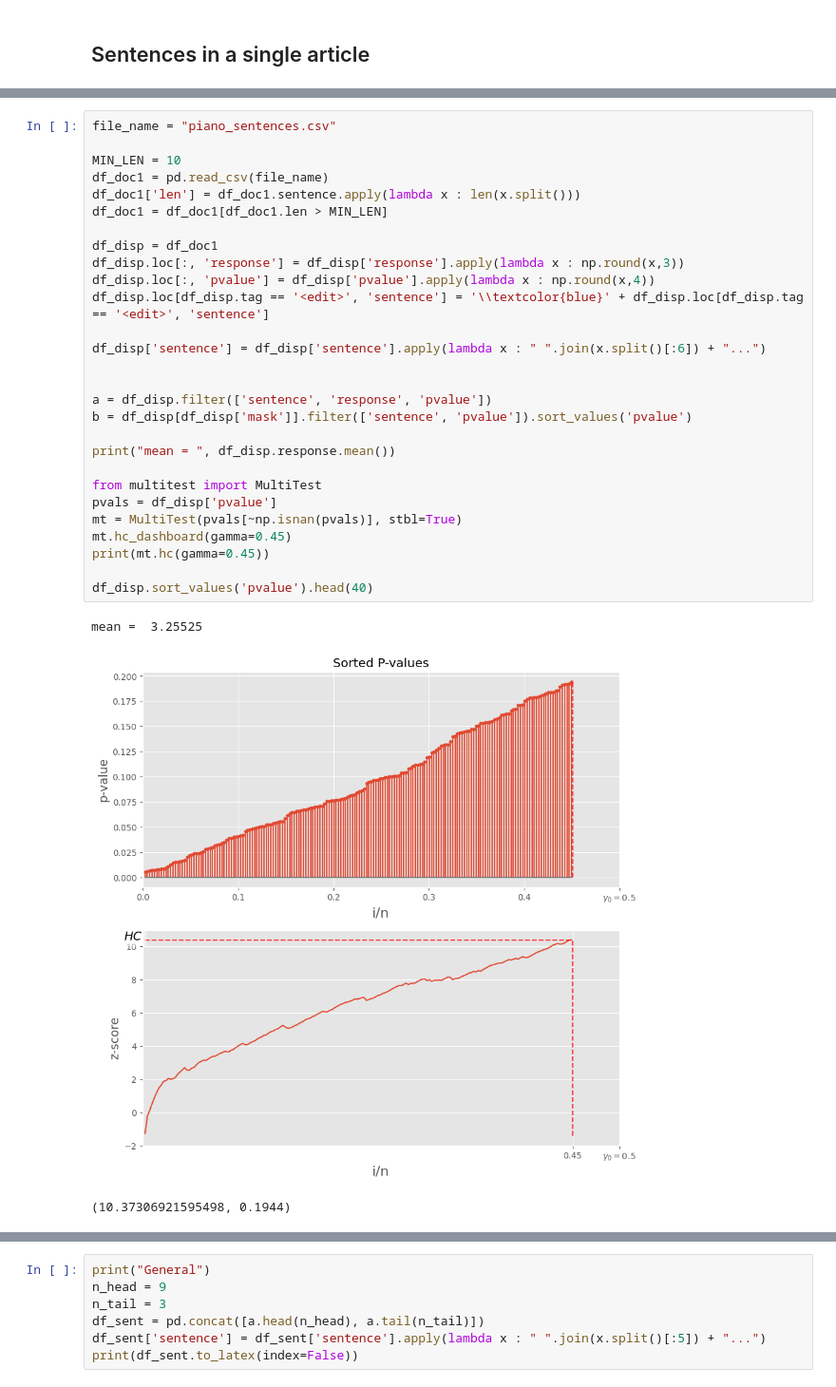
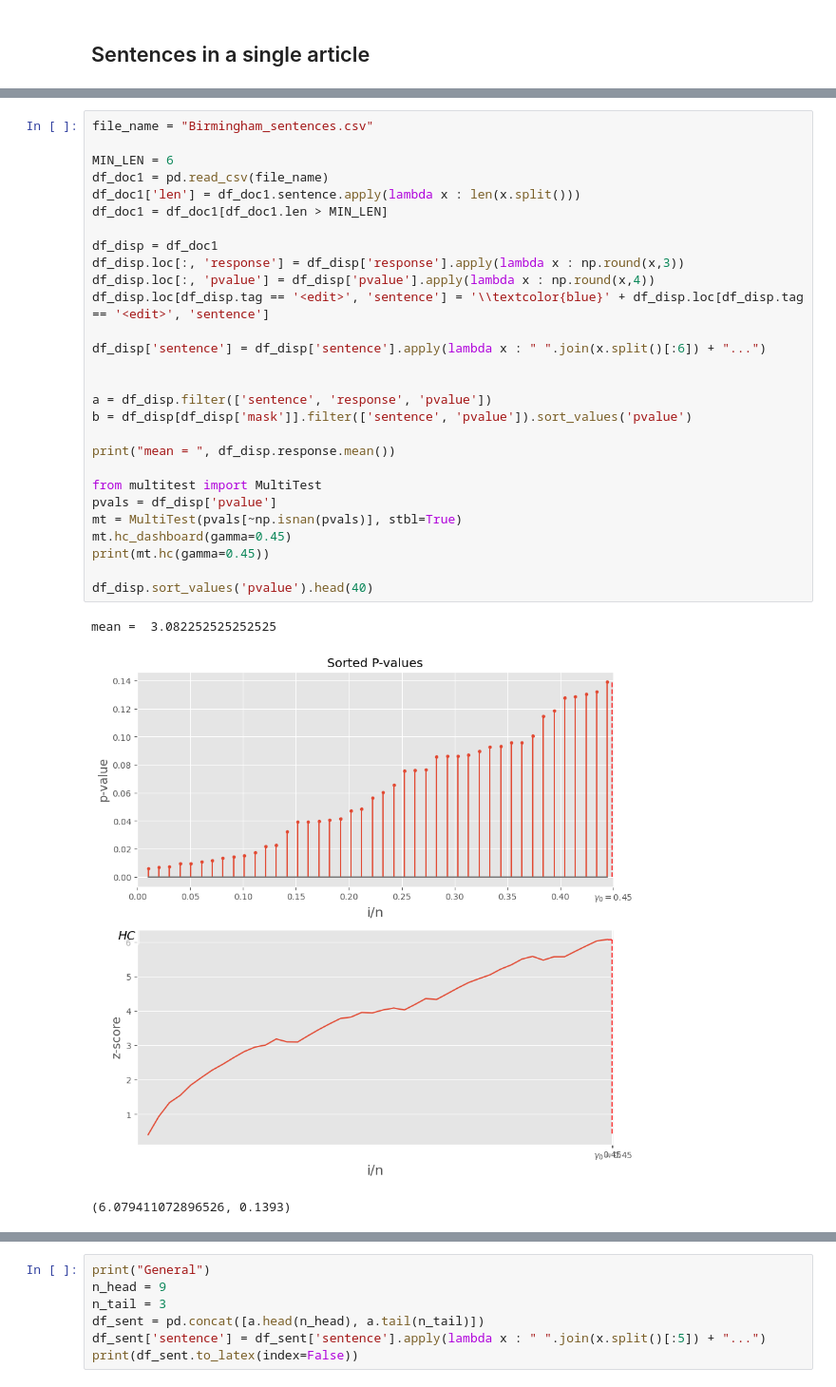
Before and after one commit to alonkipnis/detectLM, a Jupyter notebook: analyze_results_document.ipynb, the cells around one changed output, grey strips where cells are left out. Shown: that part at 95% size. Saved outputs shown, nothing was run; the diff lists cells and outputs as text.

```diff
--- a/analyze_results_document.ipynb
+++ b/analyze_results_document.ipynb
@@ -98,33 +52,33 @@ for df in [1, 2, 3]:
 # %%
-file_name = "piano_sentences.csv"
+file_name = "Birmingham_sentences.csv"
 
-MIN_LEN = 10
+MIN_LEN = 6
 df_doc1 = pd.read_csv(file_name)
 df_doc1['len'] = df_doc1.sentence.apply(lambda x : len(x.split()))
 df_doc1 = df_doc1[df_doc1.len > MIN_LEN]
 
 df_disp = df_doc1
 df_disp.loc[:, 'response'] = df_disp['response'].apply(lambda x : np.round(x,3))
 df_disp.loc[:, 'pvalue'] = df_disp['pvalue'].apply(lambda x : np.round(x,4))
 df_disp.loc[df_disp.tag == '<edit>', 'sentence'] = '\\textcolor{blue}' + df_disp.loc[df_disp.tag == '<edit>', 'sentence']
 
 df_disp['sentence'] = df_disp['sentence'].apply(lambda x : " ".join(x.split()[:6]) + "...")
 
 
 a = df_disp.filter(['sentence', 'response', 'pvalue'])
 b = df_disp[df_disp['mask']].filter(['sentence', 'pvalue']).sort_values('pvalue')
 
 print("mean = ", df_disp.response.mean())
 
 from multitest import MultiTest
 pvals = df_disp['pvalue']
 mt = MultiTest(pvals[~np.isnan(pvals)], stbl=True)
 mt.hc_dashboard(gamma=0.45)
 print(mt.hc(gamma=0.45))
 
 df_disp.sort_values('pvalue').head(40)
 # %% [output]
-mean =  3.25525
+mean =  3.082252525252525
-[figure, old version]
+[figure, new version]
-(10.37306921595498, 0.1944)
+(6.079411072896526, 0.1393)
 |  | Unnamed: 0 | sentence | response | pvalue | context | comment | mask | tag | len |
```
Also changed, not shown: parts of 4 cells of this notebook, 5 other files.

|---|

ACTIVITY: When the word "apply" shows up in a line of the entries, pull that line out.

REPLY TO THE EXERCISE:
 df_doc1['len'] = df_doc1.sentence.apply(lambda x : len(x.split()))
 df_disp.loc[:, 'response'] = df_disp['response'].apply(lambda x : np.round(x,3))
 df_disp.loc[:, 'pvalue'] = df_disp['pvalue'].apply(lambda x : np.round(x,4))
 df_disp['sentence'] = df_disp['sentence'].apply(lambda x : " ".join(x.split()[:6]) + "...")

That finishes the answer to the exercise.